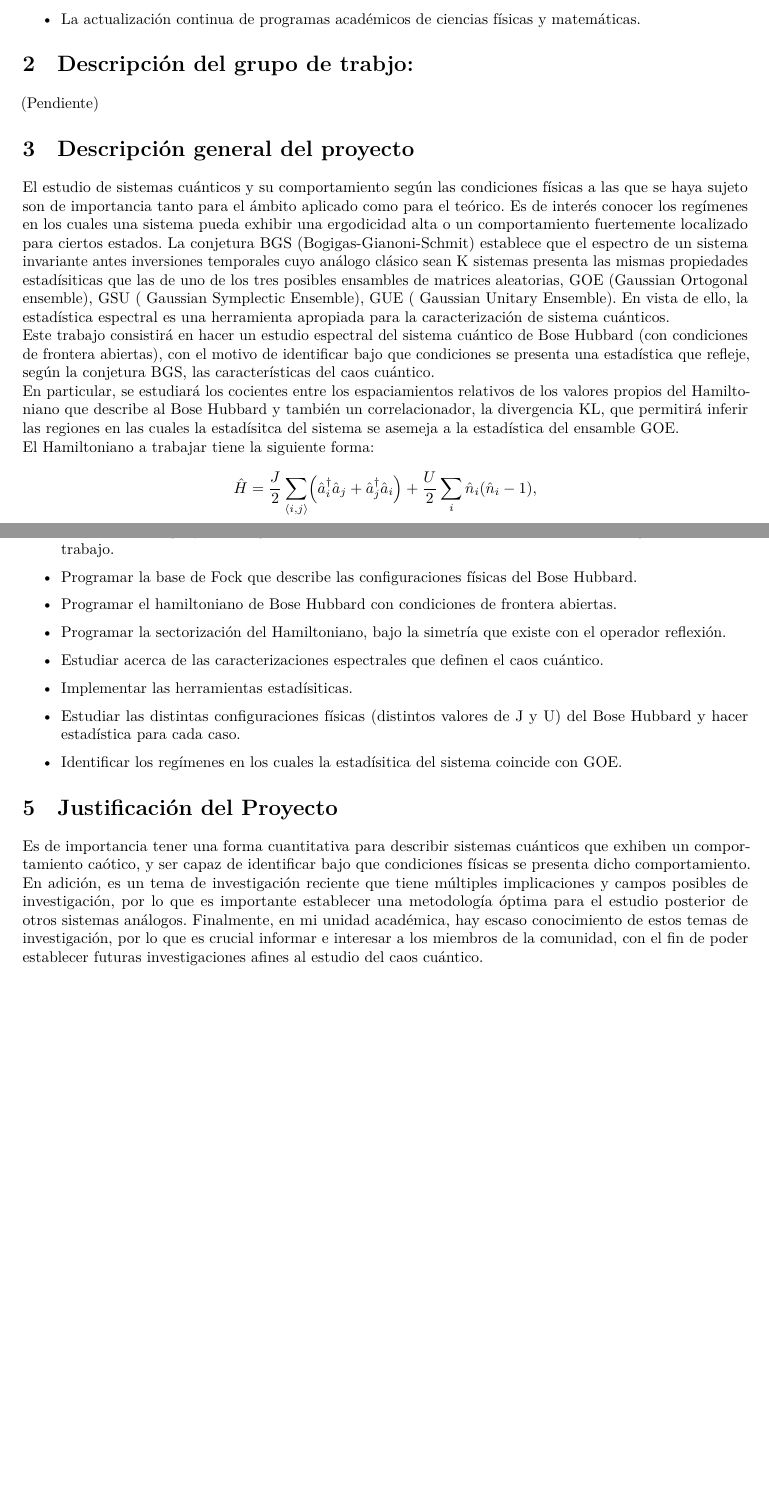
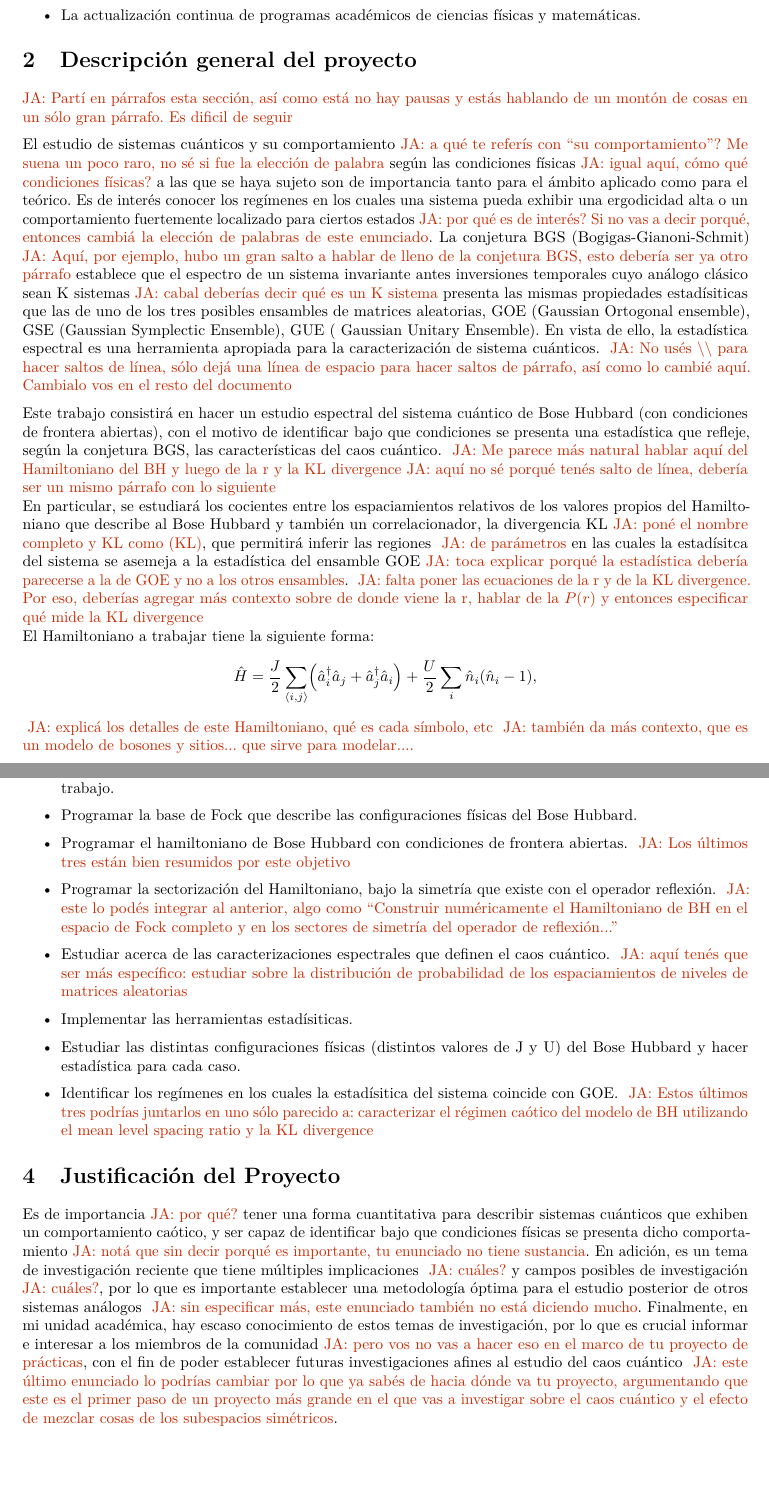
Before and after one commit to s4ul19/PracticasBH, a LaTeX document (main.tex): two parts of pages 2 and 3 of 3 before the commit and two parts of pages 2 and 3 of 4 after it, joined at a grey line, cut so that both start at the same text, the shorter picture padded with empty space. The pictures show the PDF file main.pdf that the author committed with the source.

```diff
--- a/main.tex
+++ b/main.tex
@@ -27,7 +27,8 @@
 }
 \title{
     {\LARGE Prácticas:}\\[0.5em]
-    Estudio sobre los regímenes de caoticidad e integrabilidad del modelo de Bose-Hubbard
+    Estudio sobre los regímenes de caoticidad e integrabilidad del modelo de Bose-Hubbard \janote{Mucho texto, qué tal ``Caos cuántico en el modelo
+de Bose-Hubbard''?}
 }
 \course{Licenciatura en Física Aplicada}
 \author{Saúl Estuardo Nájera Allara}
@@ -51,12 +52,16 @@
     \item La difusión y divulgación del conocimiento generado por la investigación en ciencias físicas y matemáticas.
     \item La actualización continua de programas académicos de ciencias físicas y matemáticas.
 \end{itemize}
-\section{Descripción del grupo de trabjo:}
-(Pendiente)
+
+%\section{Descripción del grupo de trabjo:}
+%(Pendiente)
+
 \section{Descripción general del proyecto}\label{sec:description}
-El estudio de sistemas cuánticos y su comportamiento según las condiciones físicas a las que se haya sujeto
-son de importancia tanto para el ámbito aplicado como para el teórico. Es de interés conocer los regímenes
-en los cuales una sistema pueda exhibir una ergodicidad alta o un comportamiento fuertemente localizado para ciertos estados.
-La conjetura BGS (Bogigas-Gianoni-Schmit) establece que el espectro de un sistema invariante antes inversiones temporales
-cuyo análogo clásico sean K sistemas presenta las mismas propiedades estadísiticas que las de uno de los
-tres posibles ensambles de matrices aleatorias, GOE (Gaussian Ortogonal ensemble), GSU ( Gaussian Symplectic Ensemble),
+\janote{Partí en párrafos esta sección, así como está no hay pausas y
+estás hablando de un montón de cosas en un sólo gran párrafo. Es dificil de
+seguir}
+
+El estudio de sistemas cuánticos y su comportamiento\janote{a qué te referís
+con ``su comportamiento''? Me suena un poco raro, no sé si fue la elección
+de palabra} según las condiciones físicas\janote{igual aquí, cómo qué
+condiciones físicas?} a las que se haya sujeto
@@ -63,11 +71,28 @@
+es de interés? Si no vas a decir porqué, entonces cambiá la elección de
+palabras de este enunciado}.
+La conjetura BGS (Bogigas-Gianoni-Schmit)\janote{Aquí, por ejemplo, hubo un
+gran salto a hablar de lleno de la conjetura BGS, esto debería ser ya otro
+párrafo} establece que el espectro de un sistema invariante antes inversiones temporales
+cuyo análogo clásico sean K sistemas\janote{cabal deberías decir qué es un
+K sistema} presenta las mismas propiedades estadísiticas que las de uno de los
+tres posibles ensambles de matrices aleatorias, GOE (Gaussian Ortogonal ensemble), GSE (Gaussian Symplectic Ensemble),
 GUE ( Gaussian Unitary Ensemble). %Buscar cita
  En vista de ello, la estadística espectral es una
-herramienta apropiada para la caracterización de sistema cuánticos. \\
+herramienta apropiada para la caracterización de sistema cuánticos. \janote{No
+usés $\backslash\backslash$ para hacer saltos de línea, sólo dejá una línea
+de espacio para hacer saltos de párrafo, así como lo cambié aquí. Cambialo
+vos en el resto del documento}
+
 Este trabajo consistirá en hacer un estudio espectral del sistema cuántico de Bose Hubbard (con condiciones de frontera abiertas), con el motivo de identificar bajo que condiciones
-se presenta una estadística que refleje, según la conjetura BGS, las características del caos cuántico.\\
+se presenta una estadística que refleje, según la conjetura BGS, las características del caos cuántico. \janote{Me parece más natural hablar aquí del Hamiltoniano del BH y luego de la r y la KL divergence}\janote{aquí no sé porqué tenés salto
+de línea, debería ser un mismo párrafo con lo siguiente}\\
 En particular, se estudiará los cocientes entre los espaciamientos relativos de los valores propios del Hamiltoniano que describe al Bose Hubbard
-y también un correlacionador, la divergencia KL, que permitirá inferir las regiones en las cuales la estadísitca del sistema
-se asemeja a la estadística del ensamble GOE.
+y también un correlacionador, la divergencia KL\janote{poné el nombre completo y KL como (KL)}, que permitirá inferir las regiones \janote{de parámetros} en las cuales la estadísitca del sistema
+se asemeja a la estadística del ensamble GOE\janote{toca explicar porqué
+la estadística debería parecerse a la de GOE y no a los otros ensambles}.
+\janote{falta poner las ecuaciones de la r y de la KL divergence. Por eso,
+deberías agregar más contexto sobre de donde viene la r, hablar de la $P(r)$
+y entonces especificar qué mide la KL divergence}
 \\
 El Hamiltoniano a trabajar tiene la siguiente forma:
 \[
@@ -75,6 +100,7 @@
 = \frac{J}{2} \sum_{\langle i,j\rangle} \!\left(\hat{a}_i^{\dagger}\hat{a}_j + \hat{a}_j^{\dagger}\hat{a}_i\right)
 + \frac{U}{2}\sum_{i}\hat{n}_i(\hat{n}_i - 1),
 \]
+\janote{explicá los detalles de este Hamiltoniano, qué es cada símbolo, etc}
+\janote{también da más contexto, que es un modelo de bosones y sitios... que sirve para modelar....}
 \section{Objetivos}\label{sec:objetivos}
 \subsection{Objetivo general}
-Estudiar la estadísitica espectral del Hamiltoniano de Bose Hubbard para identificar bajo que condiciones
@@ -86,20 +116,34 @@
 \item Aprender el lenguaje de programación Wolfram Mathematica, sobre el cual se programará todo el trabajo.
 \item Programar la base de Fock que describe las configuraciones físicas del Bose Hubbard.
 \item Programar el hamiltoniano de Bose Hubbard con condiciones de frontera abiertas.
+\janote{Los últimos tres están bien resumidos por este objetivo}
 \item Programar la sectorización del Hamiltoniano, bajo la simetría que existe con el operador reflexión.
-\item Estudiar acerca de las caracterizaciones espectrales que definen el caos cuántico.
+\janote{este lo podés integrar al anterior, algo como ``Construir numéricamente
+el Hamiltoniano de BH en el espacio de Fock completo y en los sectores de
+simetría del operador de reflexión...''}
+\item Estudiar acerca de las caracterizaciones espectrales que definen el caos cuántico. \janote{aquí tenés que ser más específico: estudiar sobre la
+distribución de probabilidad de los espaciamientos de niveles de matrices
+aleatorias}
 \item Implementar las herramientas estadísiticas.
 \item Estudiar las distintas configuraciones físicas (distintos valores de J y U) del Bose Hubbard y hacer estadística para cada caso.
 \item Identificar los regímenes en los cuales la estadísitica del sistema coincide con GOE.
+\janote{Estos últimos tres podrías juntarlos en uno sólo parecido a:
+caracterizar el régimen caótico del modelo de BH utilizando el mean level
+spacing ratio y la KL divergence}
 \end{itemize}
 \section{Justificación del Proyecto}
-Es de importancia tener una forma cuantitativa para describir sistemas cuánticos que exhiben
+Es de importancia\janote{por qué?} tener una forma cuantitativa para describir sistemas cuánticos que exhiben
 un comportamiento caótico, y ser capaz de identificar bajo que condiciones físicas se presenta
-dicho comportamiento. En adición, es un tema de investigación reciente que tiene múltiples implicaciones
-y campos posibles de investigación, por lo que es importante establecer una metodología óptima para el estudio posterior de otros sistemas análogos.
+dicho comportamiento\janote{notá que sin decir porqué es importante, tu
+enunciado no tiene sustancia}. En adición, es un tema de investigación reciente que tiene múltiples implicaciones \janote{cuáles?}
+y campos posibles de investigación\janote{cuáles?}, por lo que es importante establecer una metodología óptima para el estudio posterior de otros sistemas análogos \janote{sin especificar más, este enunciado también no está diciendo mucho}.
 Finalmente, en mi unidad académica, hay escaso conocimiento de estos temas de investigación, por lo que
-es crucial informar e interesar a los miembros de la comunidad, con el fin de poder establecer
-futuras investigaciones afines al estudio del caos cuántico.
+es crucial informar e interesar a los miembros de la comunidad\janote{pero vos no vas a hacer eso en el marco de tu proyecto de prácticas}, con el fin de poder establecer
+futuras investigaciones afines al estudio del caos cuántico \janote{este
+último enunciado lo podrías cambiar por lo que ya sabés de hacia dónde va
+tu proyecto, argumentando que este es el primer paso de un proyecto más
+grande en el que vas a investigar sobre el caos cuántico y el efecto de
+mezclar cosas de los subespacios simétricos}.
 \section{Cronograma}
 (Pendiente)
 \end{document}
```
Also changed, not shown: main.pdf, main.tex (9 more changed lines).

★ ★ ★ ★ ★

▶ Task: From the lines above, copy those that contain the word "conjetura".

▶ Reply to the exercise:
-La conjetura BGS (Bogigas-Gianoni-Schmit) establece que el espectro de un sistema invariante antes inversiones temporales
+La conjetura BGS (Bogigas-Gianoni-Schmit)\janote{Aquí, por ejemplo, hubo un
+gran salto a hablar de lleno de la conjetura BGS, esto debería ser ya otro
-se presenta una estadística que refleje, según la conjetura BGS, las características del caos cuántico.\\
+se presenta una estadística que refleje, según la conjetura BGS, las características del caos cuántico. \janote{Me parece más natural hablar aquí del Hamiltoniano del BH y luego de la r y la KL divergence}\janote{aquí no sé porqué tenés salto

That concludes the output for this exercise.